Purchase supplies. Go to the store and select an aerosol insecticide that states on the label it is for wasps. Insecticides with both long-acting and short-acting ingredients, along with the persistent chemical permethrin, work well to control wasps, according to Colorado State University Extension.
Locate the wasp nest. Look for an umbrella-shaped structure hanging down. Check carefully because there might be more than one nest. Since wasps are active during the day, you might more readily locate nests by observing wasps flying back to their nest, or, to lessen the risk of being stung, look for nests late in the evening or in the cool early morning when wasps are less active.
Don protective clothing before you spray. Although you can spray insecticide on wasp nests without it, wearing protective eyewear, gloves and outer clothing helps to protect you in case the wind changes and blows insecticide spray back toward you. In addition, those items plus a veil over your face protect against potential stings.

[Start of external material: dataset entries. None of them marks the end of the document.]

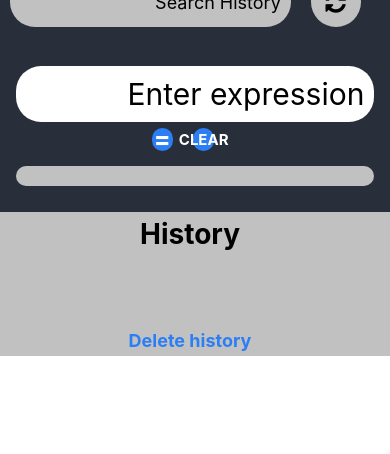
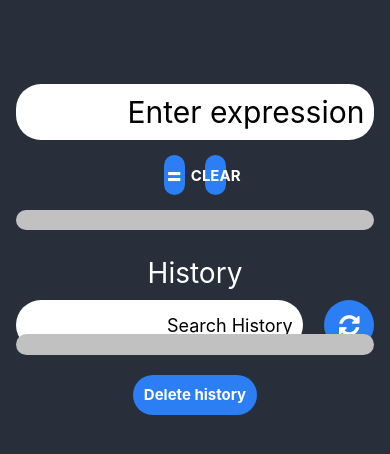
Before and after one commit to npk7264/Calculator, a React Native app: screen / in a window 390 px wide. Shown: the top 454 px of the page. Built offline with nearby package versions, Linux system fonts and the light colour scheme.

Commit message:
edit style

```diff
--- a/App.js
+++ b/App.js
@@ -1,24 +1,15 @@
-import React, { useState } from "react";
-import {
-  StyleSheet,
-  View,
-  ScrollView,
-  Text,
-  TextInput,
-  TouchableOpacity,
-} from "react-native";
+import React, { useState } from 'react';
+import { StyleSheet, View, ScrollView, Text, TextInput, TouchableOpacity, } from 'react-native';
 
-import Icon from "react-native-vector-icons/FontAwesome";
+import Icon from 'react-native-vector-icons/FontAwesome';
 
 export default function App() {
-  const [currentNumber, setCurrentNumber] = useState("");
-  const [lastNumber, setLastNumber] = useState("");
-  // history
+  const [currentNumber, setCurrentNumber] = useState('');
+  const [lastNumber, setLastNumber] = useState('');
   const [historyExpressions, setHistoryExpressions] = useState([]);
-  // search
   // check if search TextInput change
   const [searchChange, setSearchChange] = useState(false);
-  const [searchText, setSearchText] = useState("");
+  const [searchText, setSearchText] = useState('');
   const [filteredText, setFilteredText] = useState([]);
 
   const searchFilter = (text) => {
@@ -33,13 +24,62 @@ export default function App() {
       setSearchText(text);
     } else {
       setSearchChange(false);
-      setSearchText("");
+      setSearchText('');
     }
   };
 
   return (
-    <View>
-      <View style={styles.results}>
+    <View style={{height: '100%', backgroundColor: '#282f3b'}}>
+      <View style={{top: '10%', alignItems: 'center', paddingBottom: 16}}>
+        <TextInput
+          style={styles.inputText}
+          onChangeText={(text) => {
+            if (text[text.length - 1] == '÷' || text[text.length - 1] == ':') {
+              setCurrentNumber(currentNumber + '/');
+            } else if (
+              text[text.length - 1] == 'x' || text[text.length - 1] == 'x' ) {
+              setCurrentNumber(currentNumber + '*');
+            } else if (text[text.length - 1] == '^') {
+              setCurrentNumber(currentNumber + '**');
+            } else {
+              setCurrentNumber(text);
+            }
+          }}
+          value={currentNumber}
+          placeholder="Enter expression"
+          keyboardType="visible-password"
+        />
+        <View style={styles.menuButton}>
+          <TouchableOpacity
+            style={[styles.button, {width: '20%'}]}
+            onPress={() => {
+              try {
+                let temp = eval(currentNumber).toString();
+                setLastNumber(temp);
+                setHistoryExpressions([...historyExpressions, { expression: currentNumber, result: temp },]);
+              } catch {
+                setLastNumber('');
+              }
+            }}>
+            <Text style={{ color: '#fff', fontSize: 25, fontWeight: 'bold' }}>=</Text>
+          </TouchableOpacity>
+          <TouchableOpacity
+            style={[styles.button, {width: '20%'}]}
+            onPress={() => {
+              setCurrentNumber('');
+              setLastNumber('');
+            }}>
+            <Text style={{ color: '#fff', fontSize: 15, fontWeight: 'bold' }}>CLEAR</Text>
+          </TouchableOpacity>
+        </View>
+        <Text style={styles.resultText}>{lastNumber}</Text>
+      </View>
+
+      <View style={{top: '10%'}}>
+        <Text
+          style={{ textAlign: 'center', fontSize: 28, padding: 10, color: 'white', }}>
+          History
+        </Text>
         <View style={styles.searchMenu}>
           <TextInput
             style={styles.searchBar}
@@ -51,210 +91,112 @@ export default function App() {
             placeholder="Search History"
             keyboardType="visible-password"
           />
-          <TouchableOpacity style={styles.refreshSearchButton}>
-            <Icon
-              name={"refresh"}
-              size={24}
-              color={"black"}
-              onPress={() => {
-                setSearchText("");
-                setSearchChange(false);
-              }}
-            />
+          <TouchableOpacity
+            style={styles.buttonRefreshSearch}
+            onPress={() => {
+              setSearchText('');
+              setSearchChange(false);
+            }}>
+            <Icon name={'refresh'} size={24} color={'white'} />
           </TouchableOpacity>
         </View>
-        <TextInput
-          style={styles.inputText}
-          onChangeText={(text) => {
-            if (text[text.length-1] == "÷") {setCurrentNumber(currentNumber+"/")}
-            else if (text[text.length-1] == "×") {setCurrentNumber(currentNumber+"*")}
-            else if (text[text.length-1] == "^") {setCurrentNumber(currentNumber+"**")}
-            else {setCurrentNumber(text);}
-          }}
-          value={currentNumber}
-          placeholder="Enter expression"
-          keyboardType="visible-password"
-        />
-        <View style={styles.menuButton}>
-          <TouchableOpacity
-            style={styles.buttonEqual}
-            onPress={() => {
-              try {
-                let temp = eval(currentNumber).toString();
-                setLastNumber(temp);
-                setHistoryExpressions([
-                  ...historyExpressions,
-                  { expression: currentNumber, result: temp },
-                ]);
-              } catch {
-                setLastNumber("");
-              }
-            }}
-          >
-            <Text style={{ color: "#fff", fontSize: 25, fontWeight: "bold" }}>
-              =
-            </Text>
-          </TouchableOpacity>
-          <TouchableOpacity
-            style={styles.buttonEqual}
-            onPress={() => {
-              setCurrentNumber("");
-              setLastNumber("");
-            }}
-          >
-            <Text style={{ color: "#fff", fontSize: 15, fontWeight: "bold" }}>
-              CLEAR
-            </Text>
-          </TouchableOpacity>
-        </View>
-        <Text style={styles.expText}>{lastNumber}</Text>
-      </View>
-
-      <View style={styles.historyList}>
-        <Text
-          style={{
-            textAlign: "center",
-            fontSize: 28,
-            fontWeight: "bold",
-            padding: 5,
-          }}
-        >
-          History
-        </Text>
-        <ScrollView style={{ height: "80%", marginLeft: 10 }}>
-          {searchChange
-            ? filteredText.map((item, index) => {
+        <ScrollView
+          style={{ height: '25%', width: '92%', alignSelf: 'center',paddingHorizontal: 10,
+                  borderRadius: 25, backgroundColor: '#c1c1c1', }}>
+          {
+            (searchChange? filteredText: historyExpressions).map((item, index) => {
                 return (
                   <Text
                     key={index}
-                    style={[styles.historyText, { fontWeight: "bold" }]}
+                    style={[styles.historyText, { fontWeight: searchChange? 'bold': null }]}
                     onPress={() => {
-                      setCurrentNumber(item.expression),
-                        setLastNumber(item.result);
-                    }}
-                  >
-                    {item.expression + "=" + item.result}
+                      setCurrentNumber(item.expression);
+                      setLastNumber(item.result);
+                    }}>
+                    {item.expression + '\n' + item.result}
                   </Text>
                 );
               })
-            : historyExpressions.map((item, index) => {
-                return (
-                  <Text
-                    key={index}
-                    style={styles.historyText}
-                    onPress={() => {
-                      setCurrentNumber(item.expression),
-                        setLastNumber(item.result);
-                    }}
-                  >
-                    {item.expression + "=" + item.result}
-                  </Text>
-                );
-              })}
+          }
         </ScrollView>
-        <Text
-          style={{
-            fontSize: 18,
-            fontWeight: "bold",
-            textAlign: "center",
-            alignSelf: "center",
-            padding: 5,
-            color: "#2c7ef4",
-            width: "36%",
-          }}
+        <TouchableOpacity
+          style={[styles.button, { width: '32%', alignSelf: 'center', marginVertical: '5%', }]}
           onPress={() => {
             setHistoryExpressions([]);
             setFilteredText([]);
-          }}
-        >
-          Delete history
-        </Text>
+          }}>
+          <Text style={{ color: '#fff', fontSize: 15, fontWeight: 'bold' }}>Delete history</Text>
+        </TouchableOpacity>
       </View>
     </View>
   );
 }
 
 const styles = StyleSheet.create({
-  searchMenu: {
-    flexDirection: "row",
-    bottom: "15%",
+  menuButton: {
+    flexDirection: 'row',
+    justifyContent: 'center',
+    height: 40,
+    marginVertical: 15
   },
-  menuButton: {
-    flexDirection: "row",
-    height: "12%",
-    bottom: "5%",
-    marginVertical: 15,
-  },
-  buttonEqual: {
-    width: "20%",
-    height: "100%",
-    alignItems: "center",
-    justifyContent: "center",
-    backgroundColor: "#2c7ef4",
+  button: {
+    height: 40,
+    alignItems: 'center',
+    justifyContent: 'center',
+    backgroundColor: '#2c7ef4',
     borderRadius: 25,
     marginHorizontal: 10,
   },
-  refreshSearchButton: {
-    marginHorizontal: 10,
-    marginBottom: 10,
-    backgroundColor: "#c1c1c1",
-    alignItems: "center",
-    justifyContent: "center",
+  inputText: {
+    fontSize: 30,
+    width: '92%',
+    textAlign: 'right',
+    padding: 10,
+    color: '#000',
+    backgroundColor: '#fff',
+    borderRadius: 25,
+  },
+  resultText: {
+    color: '#2c7ef4',
+    fontWeight: 'bold',
+    fontSize: 30,
+    padding: 10,
+    textAlign: 'right',
+    width: '92%',
+    backgroundColor: '#c1c1c1',
+    borderRadius: 25,
+  },
+  searchMenu: {
+    flexDirection: 'row',
+    height: '15%',
+    width: '92%',
+    justifyContent: 'space-between',
+    alignSelf: 'center',
+    marginBottom: 5
+  },
+  buttonRefreshSearch: {
+    backgroundColor: '#2c7ef4',
+    alignItems: 'center',
+    justifyContent: 'center',
     width: 50,
     height: 50,
     borderRadius: 25,
   },
   searchBar: {
-    marginHorizontal: 10,
-    marginBottom: 10,
-    backgroundColor: "#c1c1c1",
+    backgroundColor: '#fff',
     fontSize: 18,
-    textAlign: "right",
-    padding: 10,
-    width: "72%",
+    textAlign: 'right',
+    paddingHorizontal: 10,
+    width: '80%',
     height: 50,
     borderRadius: 25,
   },
-  results: {
-    backgroundColor: "#282f3b",
-    maxWidth: "100%",
-    minHeight: "50%",
-    alignItems: "center",
-    justifyContent: "flex-end",
-    paddingBottom: 16,
-  },
-  inputText: {
-    fontSize: 30,
-    width: "92%",
-    textAlign: "right",
-    padding: 10,
-    color: "#000",
-    backgroundColor: "#fff",
-    bottom: "5%",
-    borderRadius: 25,
-  },
-  expText: {
-    color: "#2c7ef4",
-    fontWeight: "bold",
-    fontSize: 30,
-    padding: 10,
-    textAlign: "right",
-    width: "92%",
-    backgroundColor: "#c1c1c1",
-    bottom: "5%",
-    borderRadius: 25,
-  },
-  historyList: {
-    paddingRight: 10,
-    width: "100%",
-    height: "50%",
-    backgroundColor: "#c1c1c1",
-  },
   historyText: {
     fontSize: 22,
-    color: "#414853",
+    color: '#414853',
     marginHorizontal: 10,
     marginVertical: 5,
-    textAlign: "right",
+    textAlign: 'right',
+    borderColor: 'black',
   },
 });
```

Spray insecticide directly on the nests following the instructions on the label of the product you are using. After dark is the safest time to spray, followed by the early morning hour of cool temperatures. However, if you must spray during the day, do not stand directly below the nest because most sprays cause wasps to drop immediately, increasing your chance of being stung if a wasp falls on you.
Wait at least one day after spraying to make sure no live wasps remain. If so, spray it again with insecticide. The day after no wasps remain alive in the nest, knock it down or scrape it off the deck or the overhang to make sure the empty nest does not attract scavenging insects, carpet beetles or ants to colonize the nest and cause other problems.